Part 4 consists of data analysis and presentation of results, of which this paper is a part.

The Respondents

The respondents are distributed among organizational roles as follows:

• Project managers 38%
• Managers of PMOs 23%
• Professionals in PMOs 11%
• Executives and other managers 10%
• Consultants   8%
• Others 10%

The geographical distribution of respondents is as follows:

• Canada 43%
• United States 26%
• Europe 16%
• Other 15%

The respondents work in a very wide variety of industries. The largest proportions came from the following:

• IT/IS 14%
• Financial Services 14%
• Telecommunications 10%

The Name of the Entity

The majority of entities described in this study are called “project management offices.” However, many of these organizational entities are given a great variety of other names.
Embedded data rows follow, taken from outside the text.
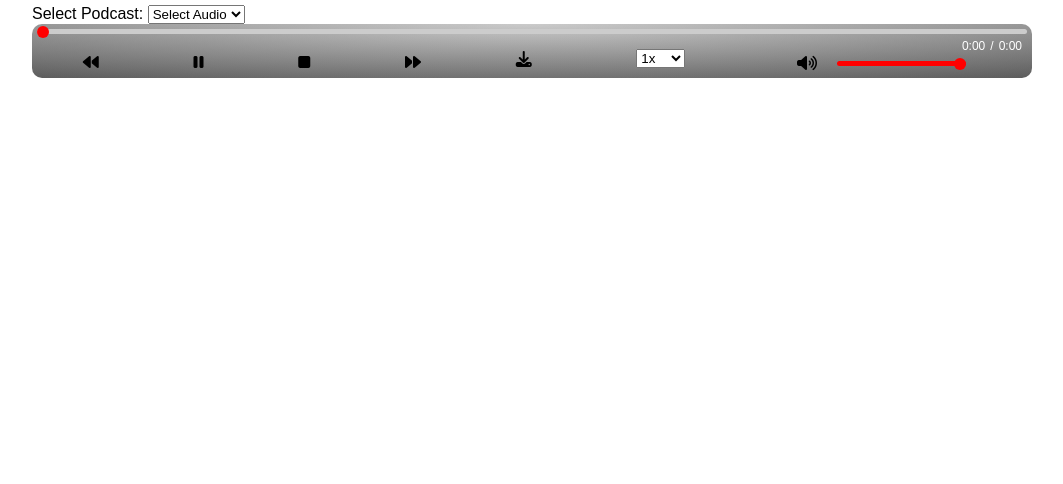
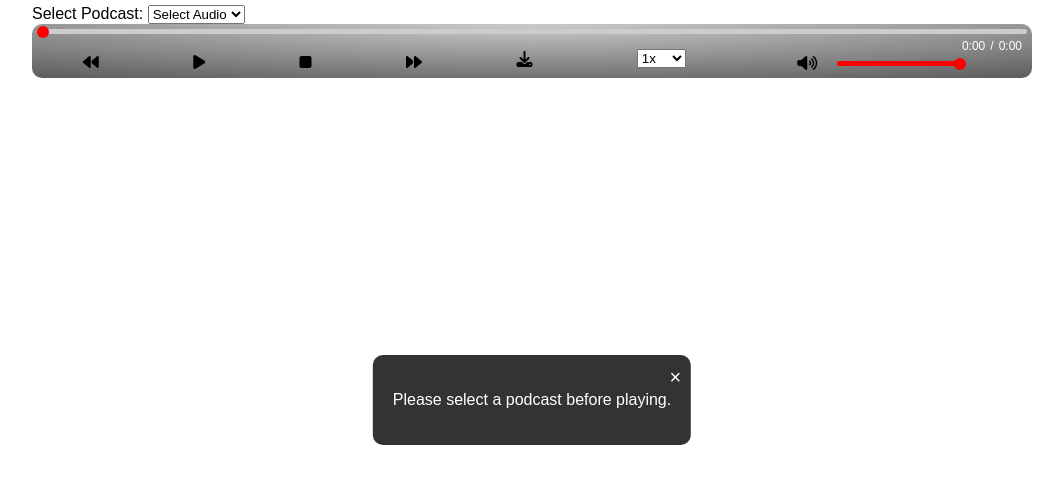
Before and after one commit to ersouravbansal/PodcastPlayer, a plain HTML site: page index.html in a window 1280 px wide. Both pictures are taken after a click on the icon 308 px from the left and 63 px from the top of the page. Shown: the whole page, without its empty margins (108-1171 px from the left). Drawn offline with Linux system fonts and the light colour scheme.

Commit message:
updated code

```diff
--- a/index.html
+++ b/index.html
@@ -71,6 +71,12 @@
         </div>
       </div>
     </div>
+    <div id="alertModal" class="modal">
+      <div class="modal-content">
+        <span class="close" onclick="closeModal()">&times;</span>
+        <p>Please select a podcast before playing.</p>
+      </div>
+    </div>
     <script src="script.js"></script>
   </body>
 </html>
--- a/script.js
+++ b/script.js
@@ -28,8 +28,24 @@ const duringDrag = (event) => {
 const stopDrag = () => {
   isDragging = false;
 };
+const openModal = () => {
+  const modal = document.getElementById("alertModal");
+  modal.style.display = "block";
+};
+
+const closeModal = () => {
+  const modal = document.getElementById("alertModal");
+  modal.style.display = "none";
+};
 
 const togglePlayPause = () => {
+  const selectedValue = document.getElementById("audioSelect").value;
+
+  if (selectedValue === "Select Audio") {
+    openModal();
+    return;
+  }
+
   if (audio.paused || audio.ended) {
     audio.play();
     playPauseBtn.classList.remove("fa-play");
@@ -75,6 +91,7 @@ const changeAudio = () => {
   const selectedValue = document.getElementById("audioSelect").value;
   audio.src = selectedValue;
   stopAudio();
+  seekThumb.style.left = "0px";
   progressBar.style.width = `${0}%`;
   updateSpeed();
 };
--- a/styles.css
+++ b/styles.css
@@ -167,11 +167,39 @@ body {
   width: 49px;
 }
 
+.modal {
+  display: none;
+  position: fixed;
+  top: 50%;
+  left: 50%;
+  transform: translate(-50%, -50%);
+  background-color: rgba(0, 0, 0, 0.8);
+  padding: 20px;
+  border-radius: 10px;
+  color: #fff;
+  text-align: center;
+  z-index: 1;
+}
+
+.modal-content {
+  position: relative;
+}
+
+.close {
+  position: absolute;
+  top: -25px;
+  right: -10px;
+  font-size: 20px;
+  cursor: pointer;
+}
+
 @media only screen and (max-width: 600px) {
   #audioPlayer {
     padding: 5px;
   }
-
+  .modal {
+    width: 80%;
+  }
   .controls select {
     width: 50px;
     margin-right: 5px;
```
The distribution of names is presented in Figure 2 below.

Names of Organizational Entities

Figure 2: Names of Organizational Entities

Some of the labels used to describe these organizational entities deserve comment. Interestingly, 2% of respondents describe entities that exist in their organizations but that have no official label and, therefore, do not appear on the organizational chart. It is quite plausible that these entities have been created to fill a real need, but that their existence has not yet been made official. It is also plausible that, because of a previous failed attempt to implement a PMO, or for some other reason, some PMOs are maintaining a low profile.

The number of entities bearing the title “Project Office” is certainly much greater than these results indicate. This label is often used to name an entity responsible for the management of a single large project. The survey instructions asked specifically that informants not refer to this type of unit in responding to the questionnaire. An examination of the 2% of responses describing entities with this label indicates that these are multi-project entities similar to those labeled PMO. They have, therefore, been included in the sample.

A total of 12% of responses describe entities labeled as Program Management Offices. This group of responses was compared to those labeled as Project Management Offices and no statistically significant differences were found between the two. The program management function is more important for those labeled Program Management Office, but the difference is not statistically significant. Program management is, therefore, very often part of the role of the PMO whether it is labeled a project or a program management office. The analysis that follows is, therefore, based on the entire sample, including both.

One or Several PMOs

Each respondent to the survey described one particular PMO. However, some organizations have more than one. In 53% of the cases, the respondents indicated that the PMO described is the only one in the organization. Of these 30% were described as central PMOs and 23% as located in a business, functional or regional unit. Another 25% reported that other PMOs exist but have no relationship with their PMO or its mandate. Finally, 22% described a PMO that is related to at least one other PMO in their organization.

The Description of PMOs

Most PMOs have two characteristics in common; they tend to be young and to have a small staff. Apart from these two points in common, PMOs vary enormously one from the other.

The Age of PMOs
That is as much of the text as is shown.